Task objective — From the data that follows, copy every line holding the string "body".

Information —
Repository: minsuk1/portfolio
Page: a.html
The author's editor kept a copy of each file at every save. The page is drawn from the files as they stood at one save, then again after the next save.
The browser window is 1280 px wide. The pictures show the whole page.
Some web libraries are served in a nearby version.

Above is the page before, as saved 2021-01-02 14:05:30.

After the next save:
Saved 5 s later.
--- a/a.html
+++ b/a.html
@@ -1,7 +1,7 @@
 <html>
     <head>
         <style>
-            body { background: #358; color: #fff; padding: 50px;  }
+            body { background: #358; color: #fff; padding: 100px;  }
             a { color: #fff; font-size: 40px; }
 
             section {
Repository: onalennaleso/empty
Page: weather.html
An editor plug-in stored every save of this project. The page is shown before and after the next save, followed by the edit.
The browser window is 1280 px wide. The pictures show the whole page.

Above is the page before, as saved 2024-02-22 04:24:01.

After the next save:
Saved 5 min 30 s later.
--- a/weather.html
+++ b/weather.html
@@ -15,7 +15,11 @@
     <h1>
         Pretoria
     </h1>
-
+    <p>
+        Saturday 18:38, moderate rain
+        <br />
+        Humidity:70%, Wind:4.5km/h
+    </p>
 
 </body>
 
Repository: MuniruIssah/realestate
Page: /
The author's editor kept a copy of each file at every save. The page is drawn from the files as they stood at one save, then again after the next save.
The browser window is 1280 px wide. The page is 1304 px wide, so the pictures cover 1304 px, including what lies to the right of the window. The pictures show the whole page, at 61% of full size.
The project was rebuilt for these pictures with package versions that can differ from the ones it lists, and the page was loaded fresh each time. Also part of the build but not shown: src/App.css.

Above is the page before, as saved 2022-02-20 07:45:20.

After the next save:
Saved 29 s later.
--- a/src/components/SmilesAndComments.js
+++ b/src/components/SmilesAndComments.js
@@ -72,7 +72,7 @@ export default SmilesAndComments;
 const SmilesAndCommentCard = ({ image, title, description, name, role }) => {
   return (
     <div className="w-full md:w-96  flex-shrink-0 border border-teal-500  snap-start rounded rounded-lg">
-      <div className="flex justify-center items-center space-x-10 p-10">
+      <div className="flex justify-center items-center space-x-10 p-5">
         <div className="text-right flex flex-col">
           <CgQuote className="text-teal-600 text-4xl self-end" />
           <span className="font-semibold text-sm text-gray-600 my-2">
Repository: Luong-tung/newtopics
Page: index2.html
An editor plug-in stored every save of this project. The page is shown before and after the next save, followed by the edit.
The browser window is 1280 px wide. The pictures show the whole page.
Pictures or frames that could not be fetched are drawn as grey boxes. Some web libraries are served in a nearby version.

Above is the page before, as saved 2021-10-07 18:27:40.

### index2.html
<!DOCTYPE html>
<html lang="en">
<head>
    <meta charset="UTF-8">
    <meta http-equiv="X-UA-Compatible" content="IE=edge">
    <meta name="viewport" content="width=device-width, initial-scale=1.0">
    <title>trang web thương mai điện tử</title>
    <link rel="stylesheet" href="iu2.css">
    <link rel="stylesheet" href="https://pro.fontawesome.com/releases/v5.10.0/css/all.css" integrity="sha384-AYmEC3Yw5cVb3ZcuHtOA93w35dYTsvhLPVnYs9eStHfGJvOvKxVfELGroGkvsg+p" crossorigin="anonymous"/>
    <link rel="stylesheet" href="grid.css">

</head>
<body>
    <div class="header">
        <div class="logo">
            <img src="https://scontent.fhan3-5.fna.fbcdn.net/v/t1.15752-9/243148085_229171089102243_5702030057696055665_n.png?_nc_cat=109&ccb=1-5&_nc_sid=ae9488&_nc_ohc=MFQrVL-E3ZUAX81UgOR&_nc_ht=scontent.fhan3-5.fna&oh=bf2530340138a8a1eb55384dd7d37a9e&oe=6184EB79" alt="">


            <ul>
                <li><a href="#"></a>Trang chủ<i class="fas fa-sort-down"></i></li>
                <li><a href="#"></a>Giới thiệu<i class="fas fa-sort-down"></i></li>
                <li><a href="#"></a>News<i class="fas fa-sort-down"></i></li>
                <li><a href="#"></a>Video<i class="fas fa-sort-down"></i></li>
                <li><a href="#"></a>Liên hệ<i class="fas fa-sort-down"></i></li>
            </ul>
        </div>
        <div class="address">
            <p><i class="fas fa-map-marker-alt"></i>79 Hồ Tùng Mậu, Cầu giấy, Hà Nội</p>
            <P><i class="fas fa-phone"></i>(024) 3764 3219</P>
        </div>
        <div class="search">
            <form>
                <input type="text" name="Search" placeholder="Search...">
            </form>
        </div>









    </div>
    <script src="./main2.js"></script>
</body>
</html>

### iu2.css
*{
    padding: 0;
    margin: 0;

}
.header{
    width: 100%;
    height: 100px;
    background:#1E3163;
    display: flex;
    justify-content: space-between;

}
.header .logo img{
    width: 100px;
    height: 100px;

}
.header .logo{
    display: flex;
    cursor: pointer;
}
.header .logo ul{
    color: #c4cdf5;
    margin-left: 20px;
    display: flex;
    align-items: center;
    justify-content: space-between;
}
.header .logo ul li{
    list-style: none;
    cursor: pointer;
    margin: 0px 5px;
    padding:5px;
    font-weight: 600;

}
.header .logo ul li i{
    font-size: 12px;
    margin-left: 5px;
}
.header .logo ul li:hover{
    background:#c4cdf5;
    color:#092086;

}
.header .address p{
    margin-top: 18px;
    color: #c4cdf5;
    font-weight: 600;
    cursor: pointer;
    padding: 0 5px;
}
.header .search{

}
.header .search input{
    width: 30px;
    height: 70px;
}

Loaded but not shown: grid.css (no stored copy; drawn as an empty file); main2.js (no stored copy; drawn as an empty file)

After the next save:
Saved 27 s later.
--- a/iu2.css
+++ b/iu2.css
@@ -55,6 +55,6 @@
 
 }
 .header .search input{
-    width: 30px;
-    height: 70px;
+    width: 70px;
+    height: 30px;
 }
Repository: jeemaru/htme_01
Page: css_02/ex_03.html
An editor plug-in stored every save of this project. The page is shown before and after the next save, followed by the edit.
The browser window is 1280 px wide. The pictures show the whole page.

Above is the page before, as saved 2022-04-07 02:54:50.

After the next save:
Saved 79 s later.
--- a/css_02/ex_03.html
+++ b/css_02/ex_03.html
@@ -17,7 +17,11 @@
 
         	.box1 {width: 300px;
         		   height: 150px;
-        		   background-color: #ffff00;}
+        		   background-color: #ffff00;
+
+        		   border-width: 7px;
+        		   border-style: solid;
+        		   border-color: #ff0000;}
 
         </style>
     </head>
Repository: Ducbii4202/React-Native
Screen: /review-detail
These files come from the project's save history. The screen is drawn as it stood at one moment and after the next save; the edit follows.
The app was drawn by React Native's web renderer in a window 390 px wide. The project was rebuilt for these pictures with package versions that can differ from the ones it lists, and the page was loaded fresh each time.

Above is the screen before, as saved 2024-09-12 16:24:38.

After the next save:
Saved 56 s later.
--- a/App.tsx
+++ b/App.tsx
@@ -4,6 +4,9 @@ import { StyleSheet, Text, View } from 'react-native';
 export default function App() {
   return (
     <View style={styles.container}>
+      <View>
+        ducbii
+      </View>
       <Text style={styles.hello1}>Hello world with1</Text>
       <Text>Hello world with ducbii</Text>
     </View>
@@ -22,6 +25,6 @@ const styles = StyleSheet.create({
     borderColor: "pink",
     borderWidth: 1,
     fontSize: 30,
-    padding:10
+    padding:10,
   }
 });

Output for this exercise —
-            body { background: #358; color: #fff; padding: 50px;  }
+            body { background: #358; color: #fff; padding: 100px;  }
 </body>
<body>
</body>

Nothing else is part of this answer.